There are not a lot of big step-changes in solar technology, but silicon carbide (SiC) could be one of these. The material holds promise for inverters, by allowing for smaller chips with greater power density as well offering a greater switching frequency, meaning fewer of the “passive elements” that make inverters big, bulky and more expensive.
And last week silicon carbide got a big boost when the company that pioneered industrial production of SiC announced plans to invest up to $1 billion to build an automated silicon carbide fab and “materials mega-factory” at its headquarters in Durham, North Carolina.
Cree says that the new factory will enable an increase up to 30x in its capacity to make silicon carbide by the time it is online in 2024, versus the company’s production in Q1 of 2017. It could also speed the move to 200 mm wafers, up from 150 mm, although initially the factory will put out 150 mm wafers.
Specifically, Cree plans to invest $450 million in its North Fab, $450 million in the adjacent megafactory, and $100 million in other investments related to the business. It also notes that by using mostly refurbished tools, it will be able to build the new fab at 1/3 the cost of a factory using entirely new tools.
EVs, 5G networks and inverters
It’s not clear exactly which markets Cree is targeting with its new production, and inverters are not the only application which would benefit from SiC. The company mentions solutions to extend the range and reduce charge times for EVs, as well as supporting the rollout of 5G networks globally.
Simon Price, the head of research at Exawatt, says that while inverters were the main market for SiC semiconductors a year or two ago, that this how now switched to EVs, with the Tesla Model 3 driving demand.
“This is in part due to the far higher overall material requirement (an EV is a device hog) but also because the value proposition for SiC is so strong in EV applications, where size, weight, performance and conversion efficiency are all critical,” Price told pv magazine.

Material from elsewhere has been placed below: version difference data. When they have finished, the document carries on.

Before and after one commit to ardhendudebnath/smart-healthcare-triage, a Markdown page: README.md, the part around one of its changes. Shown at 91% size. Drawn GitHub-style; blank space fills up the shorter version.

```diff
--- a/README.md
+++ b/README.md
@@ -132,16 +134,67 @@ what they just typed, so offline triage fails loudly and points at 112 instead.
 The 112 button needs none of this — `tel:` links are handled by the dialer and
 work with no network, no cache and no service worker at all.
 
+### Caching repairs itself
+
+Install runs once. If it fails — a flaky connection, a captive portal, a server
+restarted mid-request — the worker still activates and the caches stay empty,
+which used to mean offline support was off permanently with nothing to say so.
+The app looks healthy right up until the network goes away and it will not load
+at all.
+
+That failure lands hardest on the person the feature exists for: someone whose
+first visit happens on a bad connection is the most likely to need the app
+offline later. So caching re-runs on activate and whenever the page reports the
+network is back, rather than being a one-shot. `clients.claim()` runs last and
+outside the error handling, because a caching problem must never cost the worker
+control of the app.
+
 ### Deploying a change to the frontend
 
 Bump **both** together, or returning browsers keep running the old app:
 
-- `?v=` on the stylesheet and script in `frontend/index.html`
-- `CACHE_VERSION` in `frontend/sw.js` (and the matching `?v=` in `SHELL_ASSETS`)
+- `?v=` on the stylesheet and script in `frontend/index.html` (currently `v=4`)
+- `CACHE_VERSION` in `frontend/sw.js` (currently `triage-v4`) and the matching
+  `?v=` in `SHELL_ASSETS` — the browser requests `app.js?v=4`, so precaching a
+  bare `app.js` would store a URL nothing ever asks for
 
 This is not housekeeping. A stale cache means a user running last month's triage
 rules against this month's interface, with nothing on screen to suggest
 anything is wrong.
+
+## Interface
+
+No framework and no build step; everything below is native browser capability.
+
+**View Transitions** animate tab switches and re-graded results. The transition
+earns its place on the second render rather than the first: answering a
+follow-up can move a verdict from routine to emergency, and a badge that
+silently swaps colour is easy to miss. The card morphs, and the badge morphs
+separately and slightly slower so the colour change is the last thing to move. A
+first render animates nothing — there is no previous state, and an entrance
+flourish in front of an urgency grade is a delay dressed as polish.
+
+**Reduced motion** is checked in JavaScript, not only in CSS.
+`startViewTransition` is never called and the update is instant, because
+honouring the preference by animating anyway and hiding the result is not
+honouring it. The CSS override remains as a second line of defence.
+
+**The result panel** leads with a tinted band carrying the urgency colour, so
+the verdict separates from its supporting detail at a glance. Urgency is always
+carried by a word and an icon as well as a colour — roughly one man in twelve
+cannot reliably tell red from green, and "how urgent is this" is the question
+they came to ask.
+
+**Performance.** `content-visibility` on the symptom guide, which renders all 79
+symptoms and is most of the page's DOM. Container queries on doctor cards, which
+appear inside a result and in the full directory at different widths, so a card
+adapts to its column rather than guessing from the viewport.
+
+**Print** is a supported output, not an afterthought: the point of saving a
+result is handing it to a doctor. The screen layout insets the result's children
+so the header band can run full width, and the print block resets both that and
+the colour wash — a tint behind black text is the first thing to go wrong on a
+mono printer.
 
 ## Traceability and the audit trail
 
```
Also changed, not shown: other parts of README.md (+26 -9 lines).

Price estimates that SiC components can add 5-10% to the range of an EV. “As SiC prices fall, we expect SiC to gradually become the dominant semiconductor material used in EV powertrains,” states Price.
He also says that while inverters could “absolutely” be a market for the output of this new factory, that the EV market is currently higher value. However, if SiC for inverters ended up benefitting from the technology development and economies of scale driven by EV applications, this would not be the first time that EVs have accelerated the adoption of a material beneficial to the solar industry. Both cost reductions and technology improvements in lithium-ion batteries have also been driven by the growing EV industry.
A U.S. materials industry?
And while lithium, cobalt, graphite and other materials for the EV market have been dominated by China, SiC is a material whose production is booming in the United States.
Cree’s move to scale its SiC production follows on the launch of an SiC fab by GT Advanced Technologies in New Hampshire last year, and Danfoss has also built a factory in collaboration with State University of New York (SUNY) – although the last news we heard about this collaboration was GE pulling out in late 2017.
However, unlike GT which so far only makes the material, and Danfoss which only makes electronic components using SiC material, Cree makes both SiC material and components.
Simon Price of Exawatt says that due to Cree, the United States is a leader in SiC production, although European and Japanese companies are also active. “China is working aggressively to grow SiC material capacity, but is currently further behind technologically,” notes Price.
And the larger market is booming. The problem so far with SiC appears to be largely that supply has not been able to keep up with demand, due to the difficulty in fabricating the material. But with technology improving and the EV market starting to take off, Price says this is driving the scale of output.